Enrolment in full-time computing and science, technology, engineering and maths (Stem) courses in higher education increased last year

The number of students choosing to study computing at higher education level rose last year.

Figures from the Higher Education Statistics Agency (HESA) show that the number of students enrolled in UK undergraduate computer science courses increased by 2% between the academic years of 2013-14 and 2014-15, while the number of undergraduates choosing to study engineering and technology courses rose by 3%.

There was also a rise in students taking other science, technology, engineering and maths (Stem) subjects, with 2% more undergraduates studying biological sciences, but mathematical sciences saw no change in undergraduate enrolment.

“There was an overall increase of 1% in full-time first-year enrolments in 2014 to 2015 and a 3% increase in science subjects,” the HESA report said.

“The proportion studying science subjects in 2014 to 2015 was 42% for first-year full-time enrolments, compared to 41% in 2013 to 2014.”

However, the number of women choosing to study computing at university level has barely changed from 2014 to 2015, remaining at about 15%, which it has been for the past few years.

In science overall, women make up 41% of undergraduates studying science-based subjects, including computer science and engineering and technology.

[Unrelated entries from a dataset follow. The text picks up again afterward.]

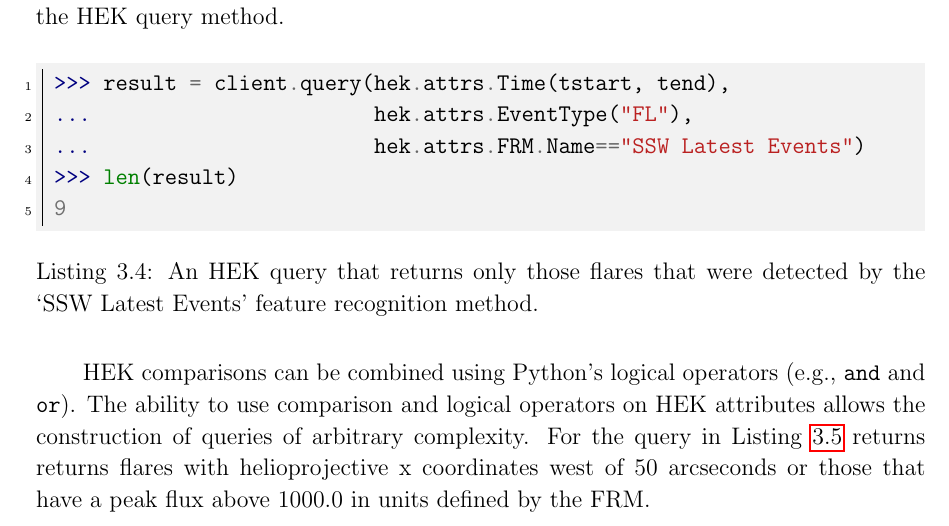
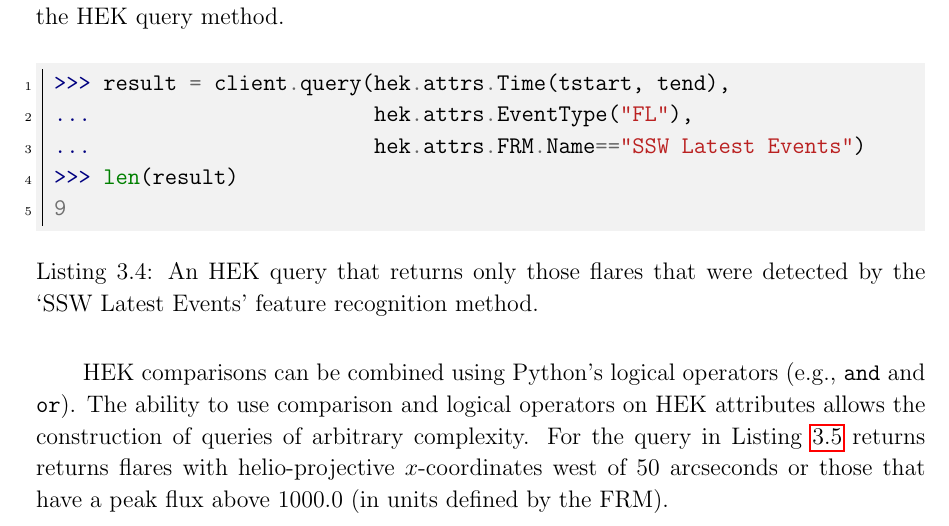
Before and after one commit to sunpy/sunpy-0.4-paper, a LaTeX paper (Sunpy_paper_0.4.tex, which reads 3-2-HEK.tex): part of page 15 of 30, cut so that both start at the same text. Compiled offline with pdfLaTeX.

Commit message:
HEK text cleaned up a bit

```diff
--- a/3-2-HEK.tex
+++ b/3-2-HEK.tex
@@ -55,8 +55,8 @@ HEK comparisons can be combined using Python's logical operators (e.g., \texttt{
 and \texttt{or}). The ability to use comparison and logical operators on HEK attributes allows
 the construction of queries of arbitrary complexity.
 For the query in Listing \ref{code:hek:or} returns
-returns flares with helioprojective x coordinates west of 50 arcseconds or
-those that have a peak flux above 1000.0 in units defined by the FRM.
+returns flares with helio-projective $x$-coordinates west of 50 arcseconds or
+those that have a peak flux above 1000.0 (in units defined by the FRM).
 
 \begin{listing}[H]
 \pythoncode{pycode_hek3.txt}
```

At postgraduate level, computer science saw a drop of 3% in first-year enrolments, while engineering and technology saw a 2% rise in postgraduate enrolment between the academic years of 2013-14 and 2014-15.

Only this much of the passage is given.